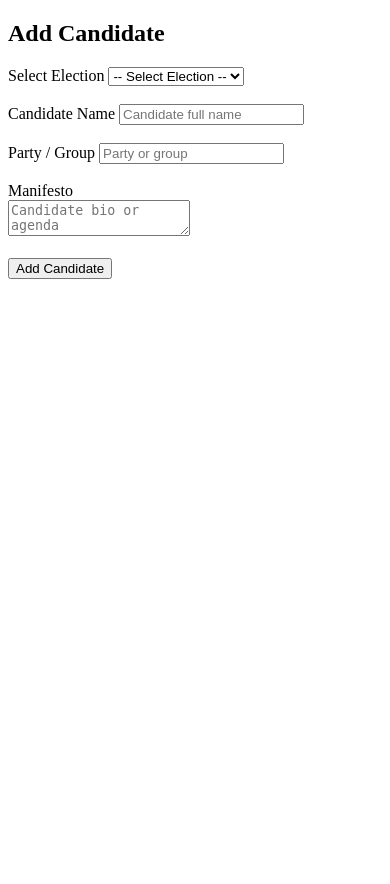
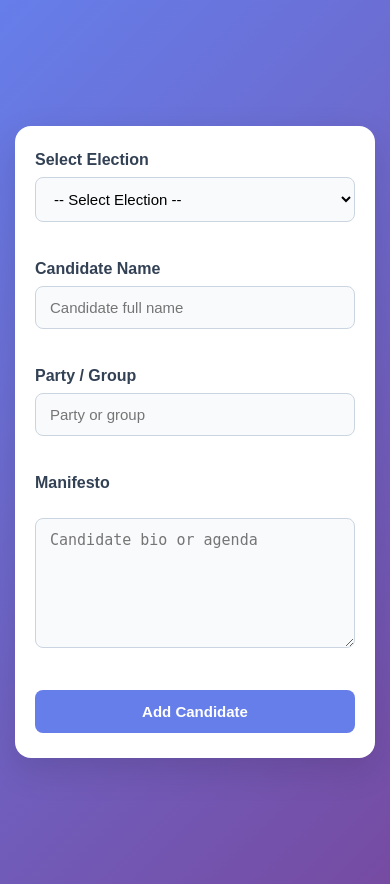
Before and after one commit to Yogesh-BCA-Ds/vote-management-system-, a Flask app: page /candidate in a window 390 px wide. Before the commit the page ends 279 px from the top, so only its background shows below. Run offline with Flask 3, Linux system fonts and the light colour scheme; data comes from the database, SQL or seed files in the repository; both versions use the stored data as it was after the commit.

Commit message:
adding css to candidate and login page

```diff
--- /dev/null
+++ b/static/css/style.css
@@ -0,0 +1,262 @@
+/* Login Page */
+
+body {
+    margin: 0;
+    min-height: 100vh;
+
+    display: flex;
+    justify-content: center;
+    align-items: center;
+
+    font-family: Arial, Helvetica, sans-serif;
+
+    background: linear-gradient(135deg, #667eea, #764ba2);
+}
+
+
+/* Main login box */
+
+#lg1 {
+    width: 350px;
+    padding: 40px;
+
+    background: rgba(255, 255, 255, 0.95);
+
+    border-radius: 18px;
+
+    box-shadow: 0 15px 40px rgba(0, 0, 0, 0.25);
+
+    text-align: center;
+}
+
+
+/* Input fields */
+
+#lg1 input {
+    width: 100%;
+    padding: 13px 15px;
+
+    margin-bottom: 18px;
+
+    border: 1px solid #d1d5db;
+    border-radius: 8px;
+
+    font-size: 15px;
+
+    box-sizing: border-box;
+
+    outline: none;
+
+    background: #f9fafb;
+
+    transition: 0.2s;
+}
+
+
+#lg1 input:focus {
+    border-color: #667eea;
+
+    background: white;
+
+    box-shadow: 0 0 0 3px rgba(102, 126, 234, 0.15);
+}
+
+
+/* Buttons */
+
+#lg1 button {
+    width: 100%;
+
+    padding: 13px;
+
+    border: none;
+    border-radius: 8px;
+
+    background: #667eea;
+    color: white;
+
+    font-size: 15px;
+    font-weight: bold;
+
+    cursor: pointer;
+
+    transition: 0.2s;
+}
+
+
+#lg1 button:hover {
+    background: #5568d9;
+
+    transform: translateY(-1px);
+}
+
+
+/* New user button */
+
+#lg1 a {
+    display: block;
+
+    margin-top: 14px;
+
+    text-decoration: none;
+}
+
+
+#lg1 a button {
+    background: #374151;
+}
+
+
+#lg1 a button:hover {
+    background: #1f2937;
+}
+
+
+/* Mobile */
+
+@media (max-width: 500px) {
+
+    #lg1 {
+        width: calc(100% - 50px);
+        padding: 30px 20px;
+    }
+}
+
+/* =========================================
+   CANDIDATE MANAGEMENT PAGE
+========================================= */
+
+#candidate-page {
+    min-height: 100vh;
+    display: flex;
+    justify-content: center;
+    align-items: center;
+
+    padding: 30px 20px;
+}
+
+
+/* Candidate form */
+
+#candidate-page form {
+    width: 100%;
+    max-width: 550px;
+
+    background: white;
+    padding: 35px;
+
+    border-radius: 16px;
+
+    box-shadow: 0 12px 35px rgba(0, 0, 0, 0.12);
+}
+
+
+/* Heading */
+
+#candidate-page h2 {
+    text-align: center;
+    margin-bottom: 28px;
+
+    color: #1e293b;
+}
+
+
+/* Labels */
+
+#candidate-page label {
+    display: block;
+
+    margin-bottom: 8px;
+
+    font-weight: 600;
+    color: #334155;
+}
+
+
+/* Inputs, select and textarea */
+
+#candidate-page input,
+#candidate-page select,
+#candidate-page textarea {
+    width: 100%;
+
+    padding: 12px 14px;
+
+    margin-bottom: 20px;
+
+    border: 1px solid #cbd5e1;
+    border-radius: 8px;
+
+    font-size: 15px;
+
+    box-sizing: border-box;
+
+    background: #f8fafc;
+
+    outline: none;
+}
+
+
+/* Focus effect */
+
+#candidate-page input:focus,
+#candidate-page select:focus,
+#candidate-page textarea:focus {
+    border-color: #667eea;
+
+    background: white;
+
+    box-shadow: 0 0 0 3px rgba(102, 126, 234, 0.12);
+}
+
+
+/* Manifesto */
+
+#candidate-page textarea {
+    min-height: 130px;
+
+    resize: vertical;
+}
+
+
+/* Add Candidate button */
+
+#candidate-page button {
+    width: 100%;
+
+    padding: 13px;
+
+    border: none;
+    border-radius: 8px;
+
+    background: #667eea;
+    color: white;
+
+    font-size: 15px;
+    font-weight: bold;
+
+    cursor: pointer;
+
+    transition: 0.2s;
+}
+
+
+#candidate-page button:hover {
+    background: #5568d9;
+
+    transform: translateY(-1px);
+}
+
+
+/* Mobile */
+
+@media (max-width: 600px) {
+
+    #candidate-page {
+        padding: 20px 15px;
+    }
+
+    #candidate-page form {
+        padding: 25px 20px;
+    }
+}
--- a/static/js/script.js
+++ /dev/null
@@ -1,4 +0,0 @@
-function nextpage(event){
-    const link = event.target.value;
-    window.open(link);
-    }
--- a/templates/candidate.html
+++ b/templates/candidate.html
@@ -2,12 +2,10 @@
 <html>
 <head>
     <title>Candidate Management</title>
+    <link rel="stylesheet" href="{{url_for('static',filename='css/style.css')}}">
 </head>
 
-<body>
-
-    <h2>Add Candidate</h2>
-
+<body id = "candidate-page">
     <form action="{{ url_for('candidate') }}" method="POST">
 
         <label>Select Election</label>
--- a/templates/index.html
+++ b/templates/index.html
@@ -2,7 +2,8 @@
 <html>
     <head>
 	<title>vote management system </title>
-    <head>
+	<link rel="stylesheet" href="{{url_for('static',filename='css/style.css')}}">
+    </head>
 
     <body>
        <div id="lg1">
```
Also changed, not shown: database/vote_man.db.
———
Instructions for the task »
Which lines of the entries above contain the word "html"? Copy each of them.

Reply »
--- a/templates/candidate.html
+++ b/templates/candidate.html
 <html>
--- a/templates/index.html
+++ b/templates/index.html
 <html>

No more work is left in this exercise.